Various groups have taken up the cause of refugee rights and for global free movement, Make Borders History
(who have 'imaginatively' continued the Make Bad Stuff History meme started by MPH) being one of the most prominent. Others point to the imperial role of the G8 nations (witnessthe Anglo-US occupations of Iraq and Afghanistan; Russian oppression in Chechnya; and French, Canadian and US meddling in Haiti
). Many groups and individuals, however, argue that central to our campaigning should be a rejection of the legitimacy of the G8 as an institution. This is the position taken by Lenin and (as if your interested) myself.
The idea that 8 men have the right to make decisions for the rest of the world is shockingly undemocratic. They represent something like 13% of the world's population (insofar as any of them can be said to "represent" anyone, but the interests of their national ruling classes) and as George Monbiot has pointed out
, "They were all elected to pursue domestic imperatives: their global role is simply a by-product of their national mandate." To be sure, they have such power that if forced they can do good (debt relief and increased international aid as advocated by MPH could save the lives of millions), but the very system which places this much influence in the hands of such a clique must be challenged. Power must be given to the people. A tall order, no doubt, but not, I think, impossible.

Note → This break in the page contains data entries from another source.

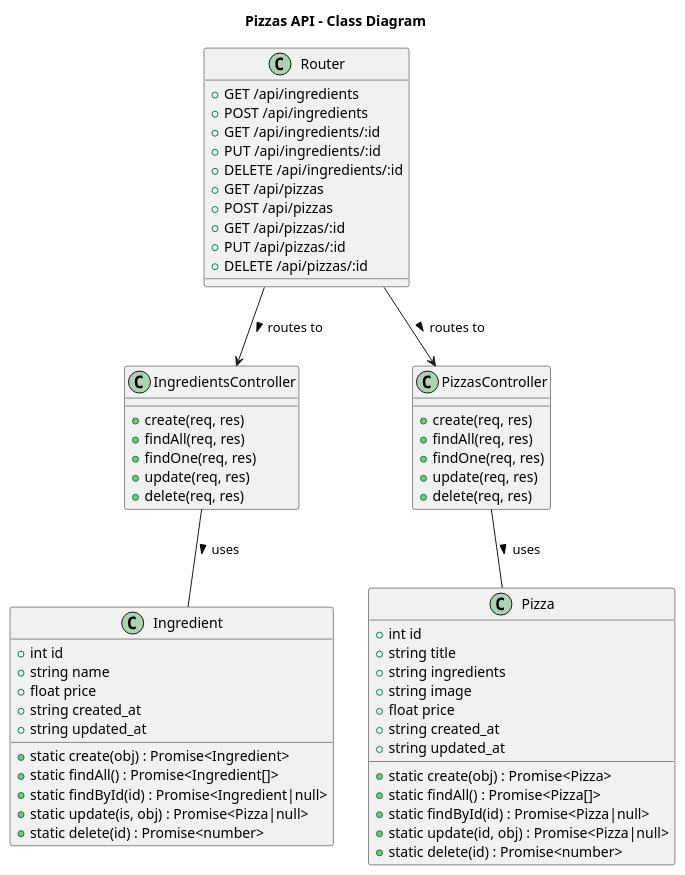
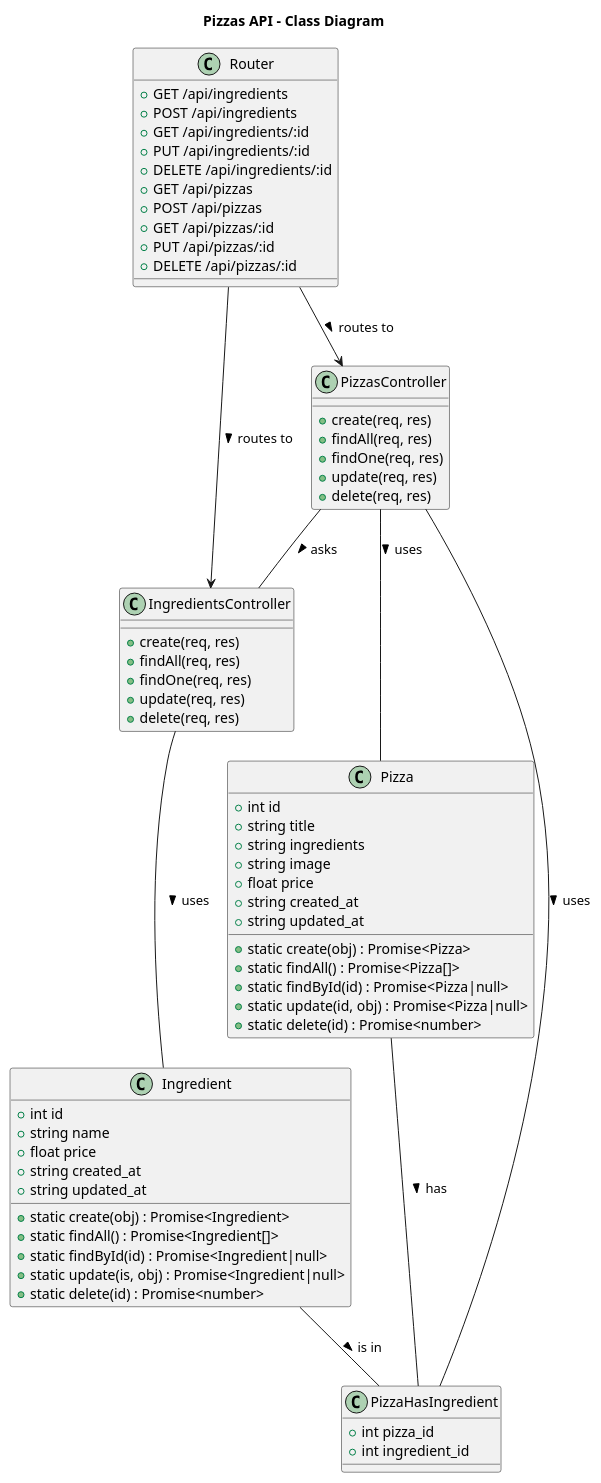
Before and after one commit to ThierryPerroud/I321-Perroud-Thierry: the diagram in docs/class_diagram.puml, drawn with PlantUML. The commit also changed 1 other file, not shown here.

Commit message:
Feat: created the pizza_has_ingredient table, and adapted the class diagram

```diff
--- a/docs/class_diagram.puml
+++ b/docs/class_diagram.puml
@@ -1,67 +1,77 @@
 @startuml
 title Pizzas API - Class Diagram
 
 class Ingredient {
   +int id
   +string name
   +float price
   +string created_at
   +string updated_at
   +static create(obj) : Promise<Ingredient>
   +static findAll() : Promise<Ingredient[]>
   +static findById(id) : Promise<Ingredient|null>
-  +static update(is, obj) : Promise<Pizza|null>
+  +static update(is, obj) : Promise<Ingredient|null>
   +static delete(id) : Promise<number>
 }
 
 class Pizza {
   +int id
   +string title
   +string ingredients
   +string image
   +float price
   +string created_at
   +string updated_at
   +static create(obj) : Promise<Pizza>
   +static findAll() : Promise<Pizza[]>
   +static findById(id) : Promise<Pizza|null>
   +static update(id, obj) : Promise<Pizza|null>
   +static delete(id) : Promise<number>
+}
+
+class PizzaHasIngredient {
+  +int pizza_id
+  +int ingredient_id
 }
 
 class IngredientsController {
   +create(req, res)
   +findAll(req, res)
   +findOne(req, res)
   +update(req, res)
   +delete(req, res)
 }
 
 class PizzasController {
   +create(req, res)
   +findAll(req, res)
   +findOne(req, res)
   +update(req, res)
   +delete(req, res)
 }
 
 class Router {
   +GET /api/ingredients
   +POST /api/ingredients
   +GET /api/ingredients/:id
   +PUT /api/ingredients/:id
   +DELETE /api/ingredients/:id
   +GET /api/pizzas
   +POST /api/pizzas
   +GET /api/pizzas/:id
   +PUT /api/pizzas/:id
   +DELETE /api/pizzas/:id
 }
 
 IngredientsController -- Ingredient : uses >
 Router --> IngredientsController : routes to >
 
 PizzasController -- Pizza : uses >
+PizzasController -- PizzaHasIngredient : uses >
+PizzasController -- IngredientsController : asks >
 Router --> PizzasController : routes to >
 
+Ingredient -- PizzaHasIngredient : is in >
+Pizza -- PizzaHasIngredient : has >
+
 @enduml
```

In case you haven't guessed, I'm off to Edinburgh next week (Friday actually, but you know what I mean...). Maybe I'll see some of you there.Update 29/6/05: